What to produce - From the entries below, copy out all lines holding "legend".
Start of Block
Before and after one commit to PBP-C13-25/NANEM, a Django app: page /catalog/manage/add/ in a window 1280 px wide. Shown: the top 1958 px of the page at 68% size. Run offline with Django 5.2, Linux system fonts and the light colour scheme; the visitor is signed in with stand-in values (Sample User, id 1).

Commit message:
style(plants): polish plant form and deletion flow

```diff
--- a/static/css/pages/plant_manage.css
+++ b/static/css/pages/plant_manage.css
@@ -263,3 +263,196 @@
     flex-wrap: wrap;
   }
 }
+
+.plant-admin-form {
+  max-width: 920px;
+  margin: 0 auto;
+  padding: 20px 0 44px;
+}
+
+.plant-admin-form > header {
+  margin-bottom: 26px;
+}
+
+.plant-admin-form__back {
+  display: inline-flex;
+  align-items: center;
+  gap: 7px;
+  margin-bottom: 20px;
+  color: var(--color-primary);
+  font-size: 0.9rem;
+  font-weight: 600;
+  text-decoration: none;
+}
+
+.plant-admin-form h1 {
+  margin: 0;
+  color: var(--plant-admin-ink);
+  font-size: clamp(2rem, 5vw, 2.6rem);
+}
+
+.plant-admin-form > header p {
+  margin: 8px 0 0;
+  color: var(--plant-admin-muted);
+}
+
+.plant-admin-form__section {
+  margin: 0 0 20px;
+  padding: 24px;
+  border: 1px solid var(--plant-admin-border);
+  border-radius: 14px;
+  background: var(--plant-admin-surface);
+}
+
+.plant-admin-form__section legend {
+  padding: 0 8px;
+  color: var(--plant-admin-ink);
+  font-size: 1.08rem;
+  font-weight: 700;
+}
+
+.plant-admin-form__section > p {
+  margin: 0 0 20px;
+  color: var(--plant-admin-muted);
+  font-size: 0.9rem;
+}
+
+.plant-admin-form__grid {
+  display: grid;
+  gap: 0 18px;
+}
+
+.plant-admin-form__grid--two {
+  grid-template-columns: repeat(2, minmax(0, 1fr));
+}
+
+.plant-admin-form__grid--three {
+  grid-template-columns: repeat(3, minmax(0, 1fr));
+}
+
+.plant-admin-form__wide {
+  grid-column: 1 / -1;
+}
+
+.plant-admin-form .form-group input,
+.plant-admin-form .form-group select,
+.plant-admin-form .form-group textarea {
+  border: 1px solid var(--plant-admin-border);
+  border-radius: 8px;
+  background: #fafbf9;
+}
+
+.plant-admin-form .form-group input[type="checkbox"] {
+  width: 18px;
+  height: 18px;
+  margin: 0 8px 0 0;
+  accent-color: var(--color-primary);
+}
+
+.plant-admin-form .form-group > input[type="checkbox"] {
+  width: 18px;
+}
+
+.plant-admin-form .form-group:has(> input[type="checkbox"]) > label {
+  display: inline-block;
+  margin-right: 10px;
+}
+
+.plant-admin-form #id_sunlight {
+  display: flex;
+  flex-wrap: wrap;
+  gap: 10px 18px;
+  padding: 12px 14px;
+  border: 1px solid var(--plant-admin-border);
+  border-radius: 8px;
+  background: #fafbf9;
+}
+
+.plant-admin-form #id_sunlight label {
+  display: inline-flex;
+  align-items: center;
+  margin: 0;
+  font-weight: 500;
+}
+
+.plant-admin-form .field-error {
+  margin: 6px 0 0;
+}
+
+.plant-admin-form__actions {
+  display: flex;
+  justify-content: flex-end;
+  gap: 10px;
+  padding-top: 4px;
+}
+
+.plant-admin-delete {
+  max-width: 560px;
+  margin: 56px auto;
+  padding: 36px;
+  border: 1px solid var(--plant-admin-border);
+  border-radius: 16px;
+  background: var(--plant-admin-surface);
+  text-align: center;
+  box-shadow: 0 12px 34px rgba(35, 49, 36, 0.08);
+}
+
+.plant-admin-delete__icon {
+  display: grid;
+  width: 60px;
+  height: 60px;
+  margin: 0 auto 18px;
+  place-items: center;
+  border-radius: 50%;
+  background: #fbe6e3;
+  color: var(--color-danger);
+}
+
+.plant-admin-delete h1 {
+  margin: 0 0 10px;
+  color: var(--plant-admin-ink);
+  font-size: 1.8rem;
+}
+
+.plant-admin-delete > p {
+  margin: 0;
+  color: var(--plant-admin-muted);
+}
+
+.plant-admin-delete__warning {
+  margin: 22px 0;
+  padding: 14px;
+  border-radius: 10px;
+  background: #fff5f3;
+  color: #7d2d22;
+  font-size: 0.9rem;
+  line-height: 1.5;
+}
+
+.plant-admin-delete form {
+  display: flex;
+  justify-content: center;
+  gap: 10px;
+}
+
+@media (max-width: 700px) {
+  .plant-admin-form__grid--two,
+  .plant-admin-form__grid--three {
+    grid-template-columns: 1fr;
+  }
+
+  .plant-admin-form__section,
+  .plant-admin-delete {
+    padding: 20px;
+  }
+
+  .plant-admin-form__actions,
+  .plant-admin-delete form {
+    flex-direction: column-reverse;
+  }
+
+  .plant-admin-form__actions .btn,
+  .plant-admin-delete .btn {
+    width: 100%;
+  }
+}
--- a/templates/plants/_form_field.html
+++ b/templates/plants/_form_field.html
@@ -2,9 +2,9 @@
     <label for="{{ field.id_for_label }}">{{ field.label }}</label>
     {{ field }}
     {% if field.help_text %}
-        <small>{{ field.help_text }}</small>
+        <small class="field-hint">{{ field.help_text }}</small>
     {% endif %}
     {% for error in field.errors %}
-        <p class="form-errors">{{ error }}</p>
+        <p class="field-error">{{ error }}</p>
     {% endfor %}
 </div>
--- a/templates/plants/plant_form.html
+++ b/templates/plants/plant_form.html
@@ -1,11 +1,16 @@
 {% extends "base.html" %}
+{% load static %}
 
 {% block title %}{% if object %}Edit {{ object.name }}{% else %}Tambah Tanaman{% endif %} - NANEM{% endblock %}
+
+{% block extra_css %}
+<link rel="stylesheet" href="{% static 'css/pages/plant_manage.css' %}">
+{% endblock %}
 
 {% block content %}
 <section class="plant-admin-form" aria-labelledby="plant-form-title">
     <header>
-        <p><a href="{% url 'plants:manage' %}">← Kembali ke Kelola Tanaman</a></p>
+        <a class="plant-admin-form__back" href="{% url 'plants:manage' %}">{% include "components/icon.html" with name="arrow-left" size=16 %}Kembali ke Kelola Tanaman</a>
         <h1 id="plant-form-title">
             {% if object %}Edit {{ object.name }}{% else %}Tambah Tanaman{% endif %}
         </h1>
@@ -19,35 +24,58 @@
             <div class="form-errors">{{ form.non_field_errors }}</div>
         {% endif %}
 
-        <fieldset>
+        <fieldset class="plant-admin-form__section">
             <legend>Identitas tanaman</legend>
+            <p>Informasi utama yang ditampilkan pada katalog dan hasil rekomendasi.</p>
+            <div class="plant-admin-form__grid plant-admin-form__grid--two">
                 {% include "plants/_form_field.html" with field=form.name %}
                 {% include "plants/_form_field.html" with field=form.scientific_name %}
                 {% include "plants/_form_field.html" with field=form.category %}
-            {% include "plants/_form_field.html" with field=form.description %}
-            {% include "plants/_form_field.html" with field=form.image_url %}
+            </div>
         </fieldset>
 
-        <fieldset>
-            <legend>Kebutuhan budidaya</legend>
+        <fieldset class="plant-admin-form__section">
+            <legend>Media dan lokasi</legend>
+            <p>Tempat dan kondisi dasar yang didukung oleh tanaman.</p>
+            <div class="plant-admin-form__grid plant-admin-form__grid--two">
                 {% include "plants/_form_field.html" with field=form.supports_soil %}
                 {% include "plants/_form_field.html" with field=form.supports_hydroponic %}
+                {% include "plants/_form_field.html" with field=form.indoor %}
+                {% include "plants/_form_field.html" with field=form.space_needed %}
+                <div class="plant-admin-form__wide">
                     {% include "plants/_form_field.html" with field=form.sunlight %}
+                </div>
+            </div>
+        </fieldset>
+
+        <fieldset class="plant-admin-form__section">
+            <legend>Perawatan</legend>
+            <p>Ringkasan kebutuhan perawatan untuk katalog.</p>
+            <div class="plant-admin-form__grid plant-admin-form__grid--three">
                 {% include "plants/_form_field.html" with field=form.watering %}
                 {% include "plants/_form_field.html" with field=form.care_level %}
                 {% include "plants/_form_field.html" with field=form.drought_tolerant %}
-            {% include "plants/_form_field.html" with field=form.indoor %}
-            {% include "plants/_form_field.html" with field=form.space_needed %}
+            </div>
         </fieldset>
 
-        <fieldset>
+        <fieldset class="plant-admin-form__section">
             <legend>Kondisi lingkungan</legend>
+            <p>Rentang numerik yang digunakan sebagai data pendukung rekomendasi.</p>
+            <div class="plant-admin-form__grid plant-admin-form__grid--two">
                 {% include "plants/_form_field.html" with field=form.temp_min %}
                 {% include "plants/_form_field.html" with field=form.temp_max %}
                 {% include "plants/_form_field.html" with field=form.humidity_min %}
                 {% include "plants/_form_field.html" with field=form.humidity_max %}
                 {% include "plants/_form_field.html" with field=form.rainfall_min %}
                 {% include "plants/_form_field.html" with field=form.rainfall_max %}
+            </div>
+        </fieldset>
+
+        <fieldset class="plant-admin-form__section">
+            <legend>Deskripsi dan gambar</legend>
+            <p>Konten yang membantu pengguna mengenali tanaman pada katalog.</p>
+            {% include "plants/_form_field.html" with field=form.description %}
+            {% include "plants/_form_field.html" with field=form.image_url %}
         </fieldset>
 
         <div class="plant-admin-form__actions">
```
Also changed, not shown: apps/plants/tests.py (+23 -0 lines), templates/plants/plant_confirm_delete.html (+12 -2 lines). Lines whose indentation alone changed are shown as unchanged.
End of Block
Completed exercise -
+.plant-admin-form__section legend {
             <legend>Identitas tanaman</legend>
-            <legend>Kebutuhan budidaya</legend>
+            <legend>Media dan lokasi</legend>
+            <legend>Perawatan</legend>
             <legend>Kondisi lingkungan</legend>
+            <legend>Deskripsi dan gambar</legend>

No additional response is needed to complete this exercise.